A frequent question we receive is the tax treatment of recaptured depreciation from the sale of real estate rental property. Gain from selling Sec 1250 property (real estate) is subject to recapture – the excess of the actual amount of depreciation previously claimed for the property over the amount of depreciation that would have been allowable under the straight-line method, limited to the gain on the sale, is taxed as ordinary income. However, this means that as long as the property is being depreciated using a straight-line method and held over a year, there is no Sec 1250 recapture but there will be “unrecaptured Sec 1250 gain,” which is taxed at a maximum rate of 25%. The balance of the gain, if any, is taxed at the normal capital gains rate based upon the individual’s regular tax rate, as follows:
- The LTCG tax rate is zero to the extent the taxpayer’s taxable income bracket is below 25%.
- The LTCG tax rate is 15% to the extent the taxpayer’s taxable income bracket is above 25% and below 39.6%
- The LTCG tax rate is 20% to the extent the taxpayer’s taxable income bracket is 39.6%
Rental real estate depreciation rates have been mandatorily straight line since 1987 with residential rentals being depreciated over 27.5 years and commercial property depreciated over 31.5 years or 39 years if placed in service after 5/12/1993. Thus in nearly all cases it is impossible for real estate property sold in 2017 to have been depreciated at other than straight-line, and therefore no amount of depreciation is recaptured as Sec 1250 gain (Code Sec. 168(b)(3)(A)). But the amount of depreciation claimed on Sec 1250 property that is not recaptured as ordinary income under the Sec1250 recapture rules is unrecaptured section 1250 gain, and is subject to a special capital gain tax rate of 25%.
Example: Jack, an individual, sells nonresidential real property on Aug. 15 for $200,000, realizing a gain of $50,000. This is Jack's only transaction involving a capital asset for the year. Jack held the property for more than one year. He depreciated the property using MACRS (straight-line), and claimed $25,000 of depreciation during his ownership. There is no depreciation recapture under Sec 1250 because Jack didn't claim accelerated depreciation. However, $25,000 of Jack's gain, representing depreciation deductions he had claimed, is unrecaptured Sec. 1250 gain. Lines 26a and 26g of Jack’s Form 4797 will be zeroes because straight-line depreciation was used. The Unrecaptured Section 1250 Gain Worksheet in the Schedule D instructions will need to be completed before Jack’s Schedule D Tax Worksheet can be computed. The maximum amount of tax he’ll pay on the $25,000 of unrecaptured Sec 1250 gain is $6,250 (25% x $25,000) but his tax on the unrecaptured 1250 gain could be much less depending on his other income and the tax bracket he falls into.

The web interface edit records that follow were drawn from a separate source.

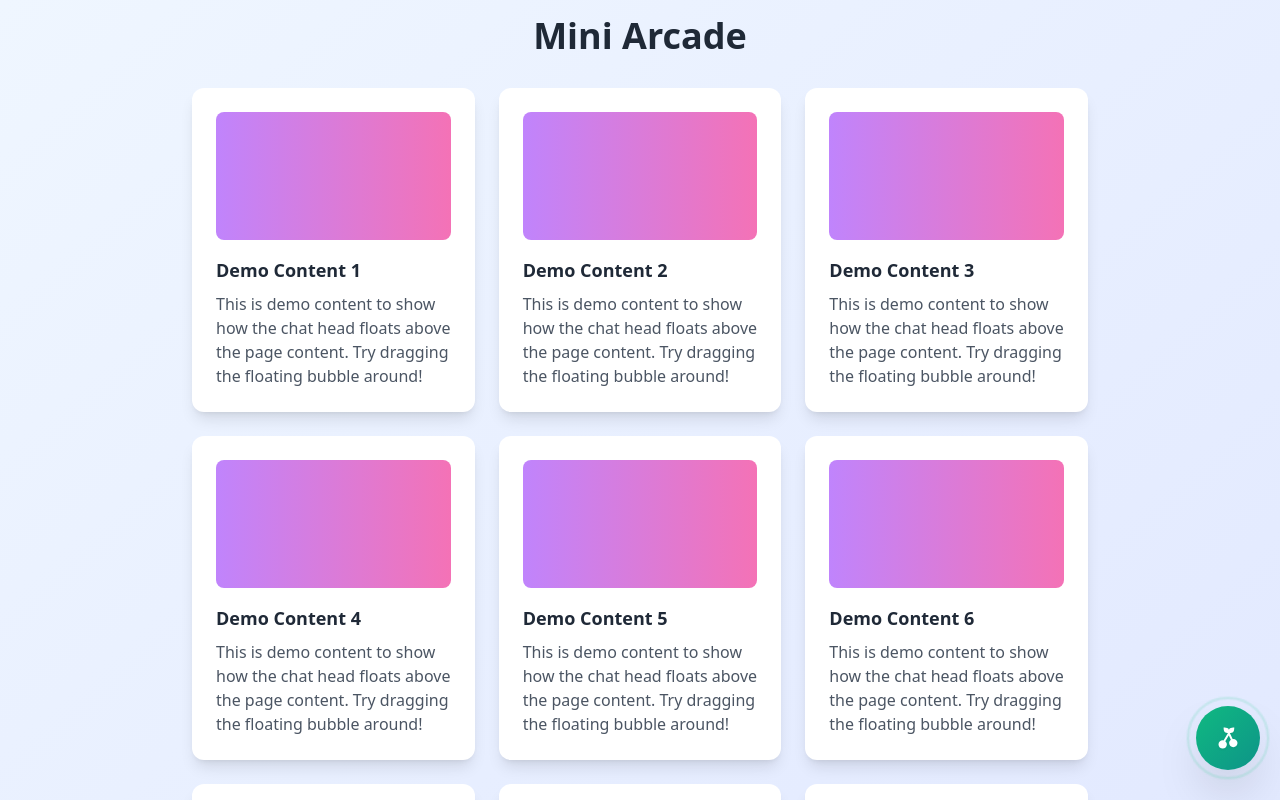
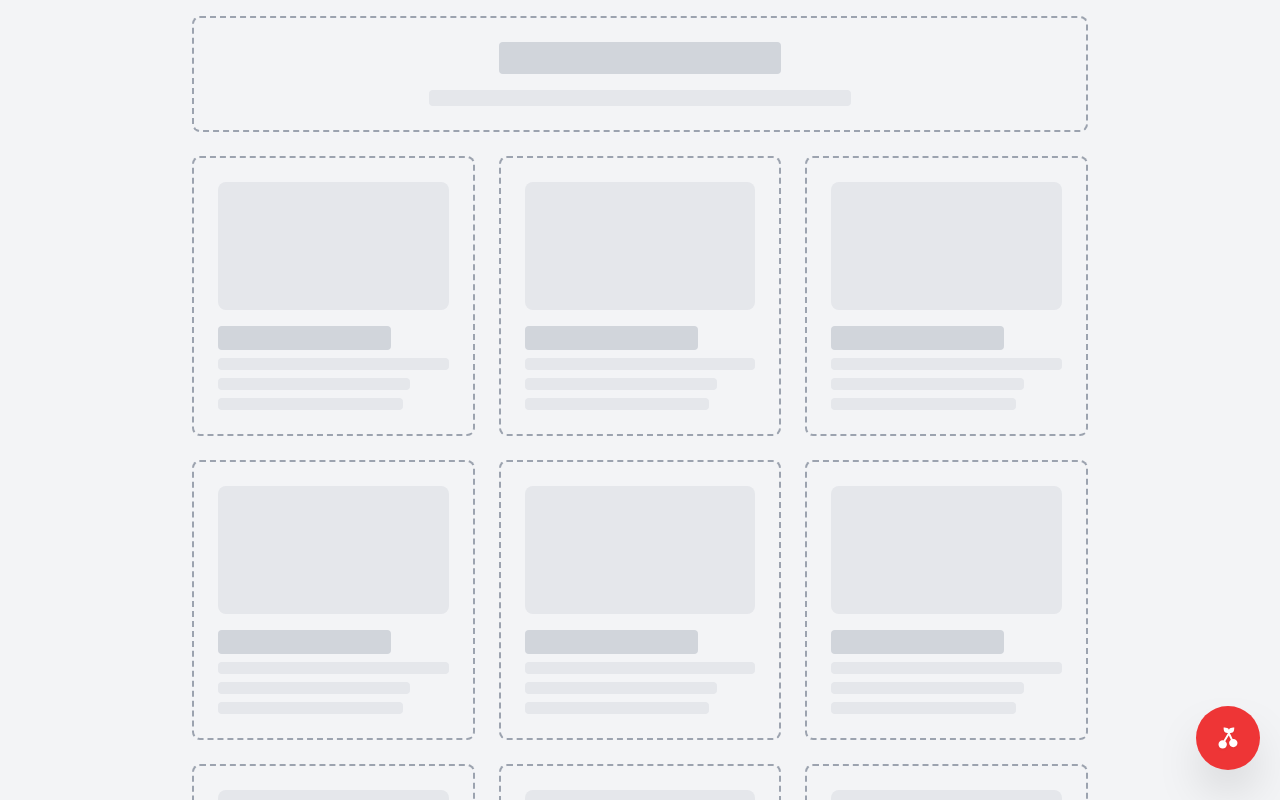
Before and after one commit to Stottiefingaz86/miniarcade, a React (Vite) app: page / in a window 1280 px wide. Built offline with nearby package versions, Linux system fonts and the light colour scheme.

Commit message:
Make demo page wireframe style and change chat head to red #EE3536

```diff
--- a/src/App.tsx
+++ b/src/App.tsx
@@ -4,23 +4,25 @@ function App() {
   return (
     <div className="App">
       {/* Demo content to show the chat head floating above */}
-      <div className="min-h-screen bg-gradient-to-br from-blue-50 to-indigo-100 p-4">
+      <div className="min-h-screen bg-gray-100 p-4">
         <div className="max-w-4xl mx-auto">
-          <h1 className="text-4xl font-bold text-gray-800 mb-8 text-center">
-            Mini Arcade
-          </h1>
+          {/* Wireframe Header */}
+          <div className="border-2 border-dashed border-gray-400 rounded-lg p-6 mb-6">
+            <div className="h-8 bg-gray-300 rounded mb-4 w-1/3 mx-auto"></div>
+            <div className="h-4 bg-gray-200 rounded w-1/2 mx-auto"></div>
+          </div>
 
+          {/* Wireframe Content Grid */}
           <div className="grid grid-cols-1 md:grid-cols-2 lg:grid-cols-3 gap-6">
             {Array.from({ length: 9 }, (_, i) => (
-              <div key={i} className="bg-white rounded-xl shadow-lg p-6 hover:shadow-xl transition-shadow">
-                <div className="h-32 bg-gradient-to-r from-purple-400 to-pink-400 rounded-lg mb-4"></div>
-                <h3 className="text-lg font-semibold text-gray-800 mb-2">
-                  Demo Content {i + 1}
-                </h3>
-                <p className="text-gray-600">
-                  This is demo content to show how the chat head floats above the page content.
-                  Try dragging the floating bubble around!
-                </p>
+              <div key={i} className="border-2 border-dashed border-gray-400 rounded-lg p-6">
+                <div className="h-32 bg-gray-200 rounded-lg mb-4"></div>
+                <div className="h-6 bg-gray-300 rounded mb-2 w-3/4"></div>
+                <div className="space-y-2">
+                  <div className="h-3 bg-gray-200 rounded"></div>
+                  <div className="h-3 bg-gray-200 rounded w-5/6"></div>
+                  <div className="h-3 bg-gray-200 rounded w-4/5"></div>
+                </div>
               </div>
             ))}
           </div>
--- a/src/components/StableChatHead.tsx
+++ b/src/components/StableChatHead.tsx
@@ -358,8 +358,9 @@ const StableChatHead: React.FC = () => {
       {/* Rock-solid draggable chat head */}
         <div
           ref={bubbleRef}
-        className={`fixed w-16 h-16 rounded-full bg-gradient-to-br from-emerald-500 to-teal-600 shadow-2xl cursor-pointer select-none ${isDrawerOpen ? 'z-30' : 'z-50'}`}
+          className={`fixed w-16 h-16 rounded-full shadow-2xl cursor-pointer select-none ${isDrawerOpen ? 'z-30' : 'z-50'}`}
           style={{
+            backgroundColor: '#EE3536',
             left: 0,
             top: 0,
             touchAction: 'none',
@@ -374,8 +375,9 @@ const StableChatHead: React.FC = () => {
       >
         {/* Pulse ring around the bubble */}
         <div
-          className="absolute inset-0 rounded-full border-2 border-emerald-400 opacity-75"
+          className="absolute inset-0 rounded-full border-2 opacity-75"
           style={{
+            borderColor: '#EE3536',
             animation: 'pulse-ring 2s cubic-bezier(0.4, 0, 0.6, 1) infinite'
           }}
         />
```
Lines whose indentation alone changed are shown as unchanged.
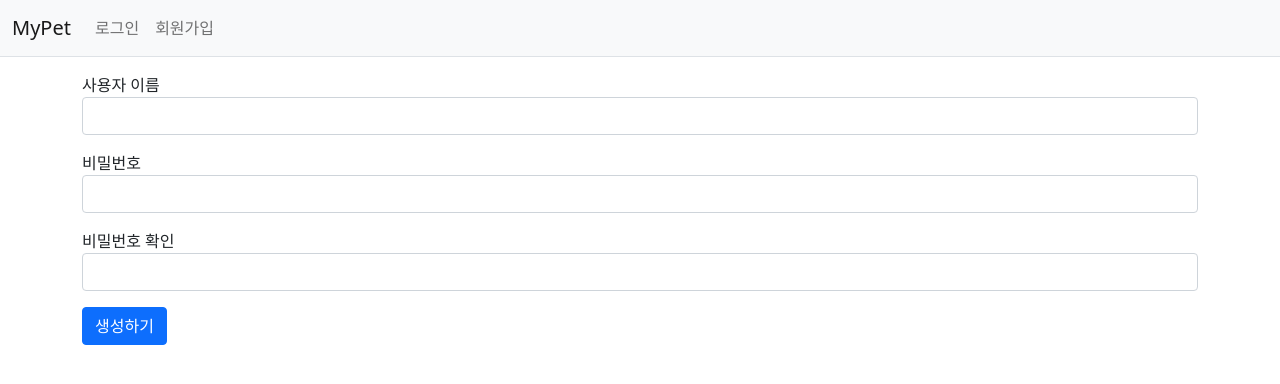
After one commit to heojun990322/MyPet, a Django app: page /common/signup/ in a window 1280 px wide. The commit adds this page. Shown: the top 384 px of the page. Run offline with Django 4.2, Linux system fonts and the light colour scheme; some libraries are stand-ins or nearby versions.

Commit message:
add signup
글쓴이 표시, 유저만 게시물 작성 가능

```diff
--- a/board/models.py
+++ b/board/models.py
@@ -2,9 +2,11 @@ from typing import Any, Dict, Tuple
 from django.db import models
 import os
 from django.conf import settings
+from django.contrib.auth.models import User
 
 # Create your models here.
 class Post(models.Model):
+    author = models.ForeignKey(User, on_delete=models.CASCADE)
     subject = models.CharField(max_length=200)
     content = models.TextField()
     image = models.ImageField(upload_to="", blank=True, null=True)
--- a/board/views.py
+++ b/board/views.py
@@ -3,6 +3,7 @@ from django.utils import timezone
 from .models import Post
 from .forms import PostForm
 from django.core.paginator import Paginator
+from django.contrib.auth.decorators import login_required
 
 # Create your views here.
 def index(request):
@@ -18,11 +19,13 @@ def detail(request, post_id):
     context = {'post': post}
     return render(request, 'board/post_detail.html', context)
 
+@login_required(login_url='common:login')
 def post_create(request):
     if request.method == 'POST':
         form = PostForm(request.POST, request.FILES)
         if form.is_valid():
             post = form.save(commit=False)
+            post.author = request.user  # author 속성에 로그인 계정 저장
             post.create_date = timezone.now()
             post.save()
             return redirect('board:index')
--- /dev/null
+++ b/common/forms.py
@@ -0,0 +1,9 @@
+from django import forms
+from django.contrib.auth.forms import UserCreationForm
+from django.contrib.auth.models import User
+
+
+class UserForm(UserCreationForm):
+    class Meta:
+        model = User
+        fields = ("username", "password1", "password2")
--- a/common/urls.py
+++ b/common/urls.py
@@ -1,10 +1,11 @@
 from django.urls import path
 from django.contrib.auth import views as auth_views
-
+from . import views
 
 app_name = 'common'
 
 urlpatterns = [
     path('login/', auth_views.LoginView.as_view(template_name='common/login.html'), name='login'),
     path('logout/', auth_views.LogoutView.as_view(), name='logout'),
+    path('signup/', views.signup, name='signup'),
 ]
--- a/common/views.py
+++ b/common/views.py
@@ -1,3 +1,17 @@
-from django.shortcuts import render
+from django.contrib.auth import authenticate, login
+from django.shortcuts import render, redirect
+from common.forms import UserForm
 
-# Create your views here.
+def signup(request):
+    if request.method == "POST":
+        form = UserForm(request.POST)
+        if form.is_valid():
+            form.save()
+            username = form.cleaned_data.get('username')
+            raw_password = form.cleaned_data.get('password1')
+            user = authenticate(username=username, password=raw_password)  # 사용자 인증
+            login(request, user)  # 로그인
+            return redirect('index')
+    else:
+        form = UserForm()
+    return render(request, 'common/signup.html', {'form': form})
--- a/templates/common/login.html
+++ b/templates/common/login.html
@@ -3,6 +3,7 @@
 <div class="container my-3">
     <form method="post" action="{% url 'common:login' %}">
         {% csrf_token %}
+        <input type="hidden" name="next" value="{{ next }}">  <!-- 로그인 성공후 이동되는 URL -->
         {% include "form_errors.html" %}
         <div class="mb-3">
             <label for="username">사용자ID</label>
--- /dev/null
+++ b/templates/common/signup.html
@@ -0,0 +1,25 @@
+{% extends "base.html" %}
+{% block content %}
+<div class="container my-3">
+    <form method="post" action="{% url 'common:signup' %}">
+        {% csrf_token %}
+        {% include "form_errors.html" %}
+        <div class="mb-3">
+            <label for="username">사용자 이름</label>
+            <input type="text" class="form-control" name="username" id="username"
+                   value="{{ form.username.value|default_if_none:'' }}">
+        </div>
+        <div class="mb-3">
+            <label for="password1">비밀번호</label>
+            <input type="password" class="form-control" name="password1" id="password1"
+                   value="{{ form.password1.value|default_if_none:'' }}">
+        </div>
+        <div class="mb-3">
+            <label for="password2">비밀번호 확인</label>
+            <input type="password" class="form-control" name="password2" id="password2"
+                   value="{{ form.password2.value|default_if_none:'' }}">
+        </div>
+        <button type="submit" class="btn btn-primary">생성하기</button>
+    </form>
+</div>
+{% endblock %}
--- a/templates/navbar.html
+++ b/templates/navbar.html
@@ -19,6 +19,11 @@
                     <a class="nav-link" href="{% url 'common:login' %}">로그인</a>
                     {% endif %}
                 </li>
+                <li>
+                    {% if not user.is_authenticated %}
+                    <a class="nav-link" href="{% url 'common:signup' %}">회원가입</a>
+                    {% endif %}
+                </li>
             </ul>
         </div>
     </div>
```
Also changed, not shown: templates/board/post_detail.html (+4 -3 lines), templates/board/post_list.html (+7 -5 lines), board/migrations/0004_post_author.py (added), db.sqlite3.
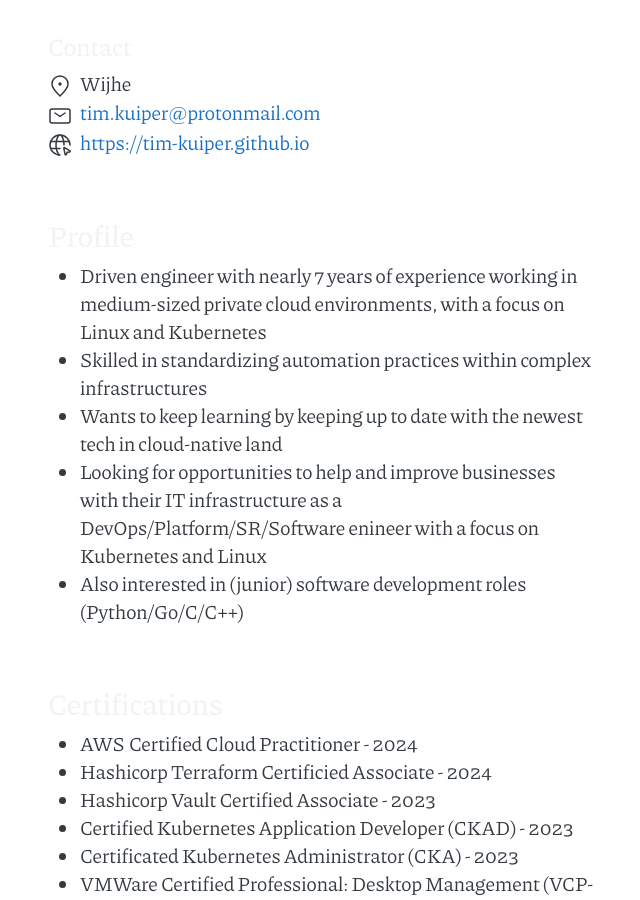
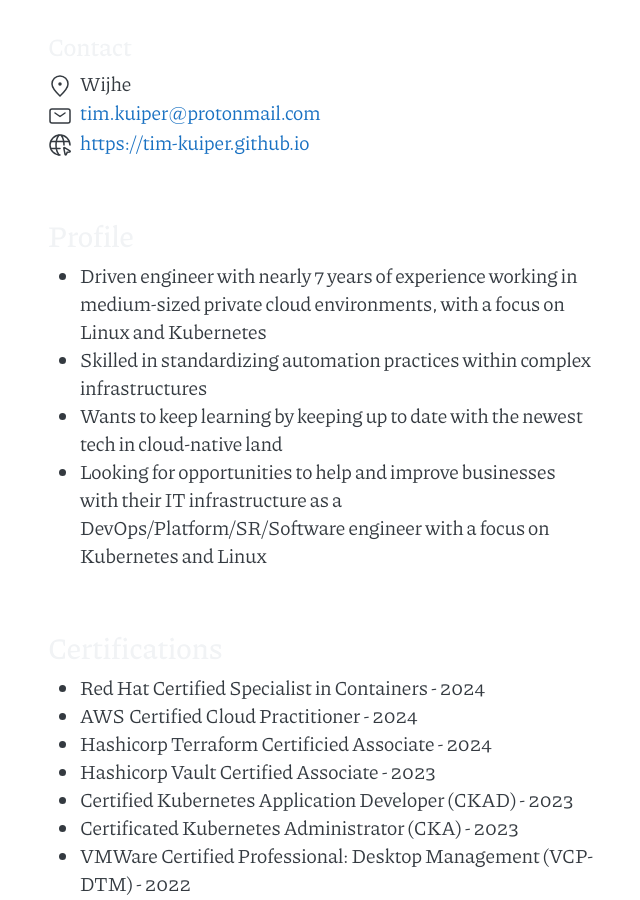
Before and after one commit to tim-kuiper/tim-kuiper.github.io, a Jekyll site: the page built from cv.md, in a window 1280 px wide and 900 px high. Shown: the whole window, without its empty margins (319-959 px from the left). Built offline with Jekyll 4.4.1, drawn with Linux system fonts in a browser that asks for light colours.

Commit message:
add new cert and fix typo

```diff
--- a/cv.md
+++ b/cv.md
@@ -11,12 +11,12 @@
 * Driven engineer with nearly 7 years of experience working in medium-sized private cloud environments, with a focus on Linux and Kubernetes
 * Skilled in standardizing automation practices within complex infrastructures
 * Wants to keep learning by keeping up to date with the newest tech in cloud-native land
-* Looking for opportunities to help and improve businesses with their IT infrastructure as a DevOps/Platform/SR/Software enineer with a focus on Kubernetes and Linux
-* Also interested in (junior) software development roles (Python/Go/C/C++)
+* Looking for opportunities to help and improve businesses with their IT infrastructure as a DevOps/Platform/SR/Software engineer with a focus on Kubernetes and Linux
 
 <br>
 
 # Certifications
+- Red Hat Certified Specialist in Containers - 2024
 - AWS Certified Cloud Practitioner - 2024
 - Hashicorp Terraform Certificied Associate - 2024
 - Hashicorp Vault Certified Associate - 2023
```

Special Recapture Situations
Even if straight-line depreciation is used to claim the regular depreciation deduction, depreciation recapture will apply in the following situations:
Bonus Depreciation – If bonus depreciation is claimed on qualified leasehold improvement property placed in service before 2016 or qualified improvement property placed in service after 2015, the Sec 1250 recapture rules apply. The recapture amount is equal to the difference between the bonus deduction claimed and straight-line depreciation that could have been claimed on the bonus deduction.
- Sec 179 - If a Sec 179 deduction is claimed on Sec 1250 property (e.g., qualified leasehold improvement property, qualified restaurant property and qualified retail improvement property), the Sec 179 allowance is subject to recapture under the recapture rules of Sec 1245. In this case, to the extent the gain is allocable to the expensed portion of the property, the Sec 179 amount may be recaptured in full as ordinary income.